When I first focused on the study of singles and singlism, I was a tenured full professor at a major university and I thought I would continue to be a full-time academic until the day I retired — which I assumed would be decades into the future. That was in the late 1990s. I never would have guessed that by the year 2000, my planned one-year sabbatical would turn into something else entirely.
I have a 14-year old car. Repairs were becoming increasingly costly, so I finally decided not to sink another penny into my 1997 Corolla, and just look for something newer.

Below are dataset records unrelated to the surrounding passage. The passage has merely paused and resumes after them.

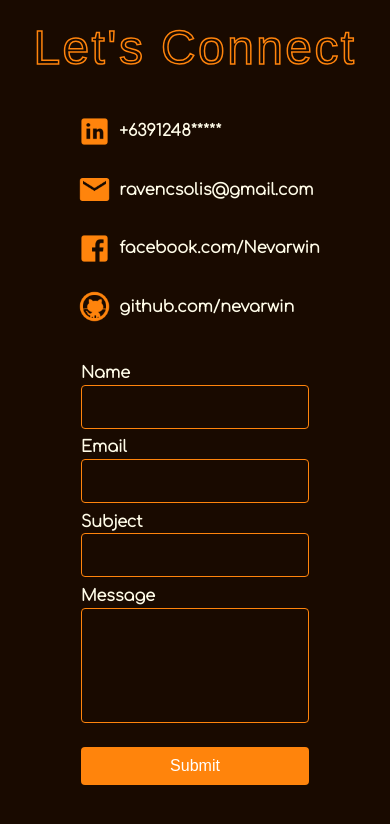
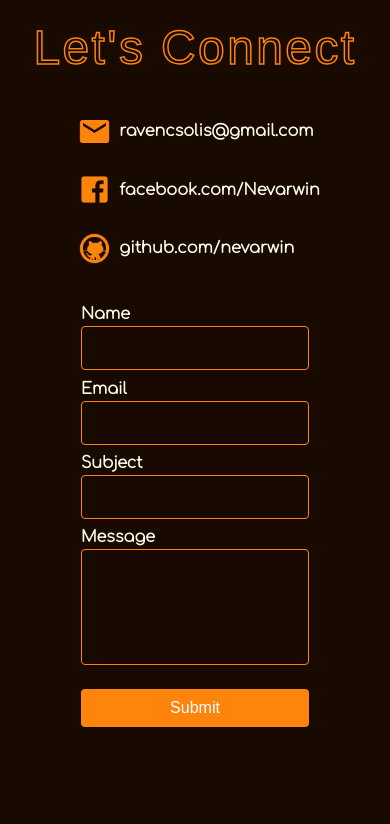
Before and after one commit to nevarwin/Raven-Portfolio, a plain HTML site: page index.html in a window 390 px wide. Shown: the part 4280-5104 px from the top of the page. Drawn offline with Linux system fonts and the light colour scheme; a web font is replaced by a local one.

Commit message:
removed phone number

```diff
--- a/index.html
+++ b/index.html
@@ -154,10 +154,6 @@
         <div class="container">
           <div class="links">
             <div class="pair">
-              <img src="LinkedIn.png" alt="linkedIn" />
-              <h3>+6391248*****</h3>
-            </div>
-            <div class="pair">
               <img src="Email.png" alt="email" />
               <h3>ravencsolis@gmail.com</h3>
             </div>
```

In my writing about singles, I’ve often pointed to the big ways that singles are targets of discrimination. Singles are discriminated against in the housing market, in ways that are blatant and yet not recognized as wrong. They pay more than their share in taxes. Single men are paid less than comparably-accomplished married men, and both single men and single women have less access to benefits such as health insurance. That’s unequal compensation for the same work. There are more than 1,000 federal laws that benefit married people. And that’s just the beginning. (Other examples are in Chapter 12 of Singled Out.)

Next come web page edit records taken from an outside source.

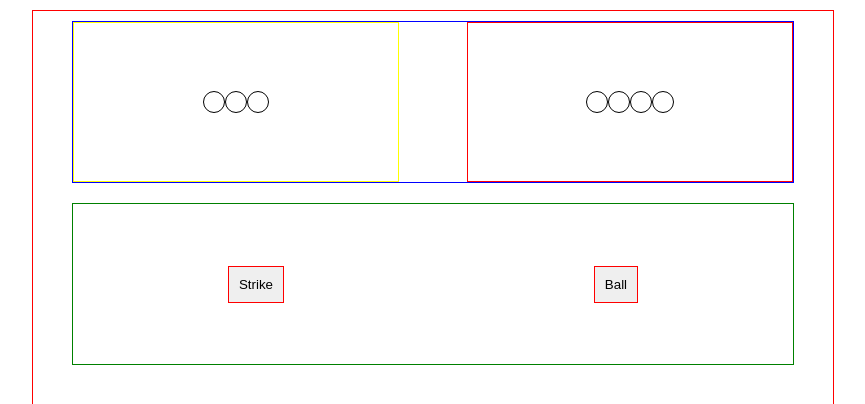
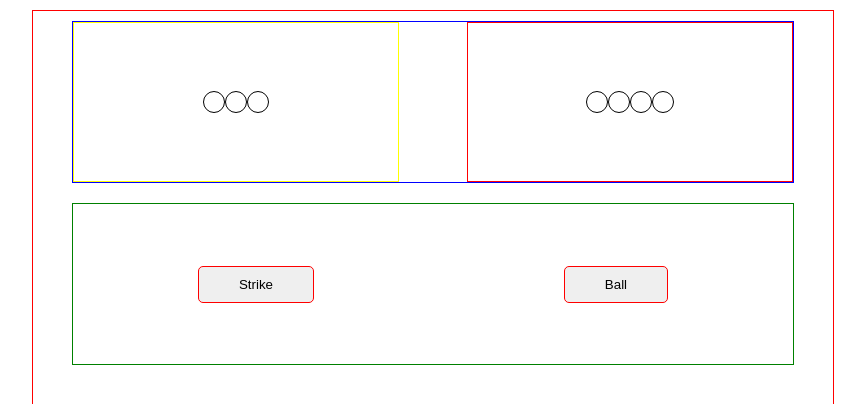
Before and after one commit to dividedsky/react_scorekeeper, a React (Create React App) app: page / in a window 1280 px wide. Shown: the top 404 px of the page, without its empty margins (207-1072 px from the left). Built offline with nearby package versions, Linux system fonts and the light colour scheme.

Commit message:
styling btttons, adding out markers

```diff
--- a/src/App.js
+++ b/src/App.js
@@ -1,26 +1,26 @@
-import React, { Component } from 'react';
-import './App.css';
-import AtBatBox from './components/AtBatBox';
+import React, { Component } from "react";
+import "./App.css";
+import AtBatBox from "./components/AtBatBox";
 
 class App extends Component {
   constructor() {
     super();
     this.state = {
       outs: 0,
-    }
+    };
   }
 
   addOut = () => {
-    console.log('out!');
-    this.setState((prevState) => {
-      return { outs: prevState.outs + 1 }
+    console.log("out!");
+    this.setState(prevState => {
+      return { outs: prevState.outs + 1 };
     });
-  }
+  };
 
   render() {
     return (
       <div className="App">
-          <AtBatBox addOut={this.addOut}/>
+        <AtBatBox addOut={this.addOut} outs={this.state.outs} />
       </div>
     );
   }
--- a/src/components/AtBatBox.js
+++ b/src/components/AtBatBox.js
@@ -12,31 +12,29 @@ class AtBatBox extends React.Component {
     this.state = {
       strikes: 0,
       balls: 0,
+      outs: Array(props.outs).fill(<Circle filled />),
     }
     this.addOut = props.addOut.bind(this);
+    console.log(this.state.outs);
   }
 
   addStrike = () => {
-    if (this.state.strikes === 2) {
-      this.addOut();
-      this.reset();
-    }
-    else {
     this.setState((prevState) => {
       return { strikes: prevState.strikes + 1 }
     });
+    if (this.state.strikes === 2) {
+      this.addOut();
+      setTimeout(this.reset, 800);
   }
   }
 
   addBall = () => {
-    if (this.state.balls === 3) {
-      this.reset();
-    }
-    else {
     this.setState((prevState) => {
       return { balls: prevState.balls + 1 }
     });
-  }
+    if (this.state.balls === 3) {
+      setTimeout(this.reset, 800);
+    }
   }
 
   reset = () => {
@@ -63,6 +61,7 @@ class AtBatBox extends React.Component {
     ballDisplay.push(<Circle />);
   }
 
+
   return (
     <StyledABBox>
       <StyledCount>
@@ -71,6 +70,7 @@ class AtBatBox extends React.Component {
       </StyledCount>
       <ControlsBox>
         <Button onClick={this.addStrike}>Strike</Button>
+        {this.state.outs}
         <Button onClick={this.addBall}>Ball</Button>
         </ControlsBox>
     </StyledABBox>
--- a/src/components/styles.js
+++ b/src/components/styles.js
@@ -47,8 +47,9 @@ export const ControlsBox = styled.div`
 `;
 
 export const Button = styled.button`
-  padding: 10px;
+  padding: 10px 40px;
   border: 1px solid red;
+  border-radius: 5px;
 
   &:hover {
     filter: invert(100%);
```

Nightline just ran a segment on a serial killer who was horrifying even by serial killer standards. Russell Williams would tie up his victims, then beat and rape them for hours before killing them. The story had sensationalism (in addition to all of the horrible violence he perpetrated, Williams also liked to dress up in his female victims’ clothes) and the double-life theme –he had a distinguished military record.
At a campaign rally a few days ago, South Carolina Republican Senator Jim DeMint proclaimed that single women who are sleeping with their boyfriend should be banned from classroom teaching. It is a position he has been championing since at least 2004.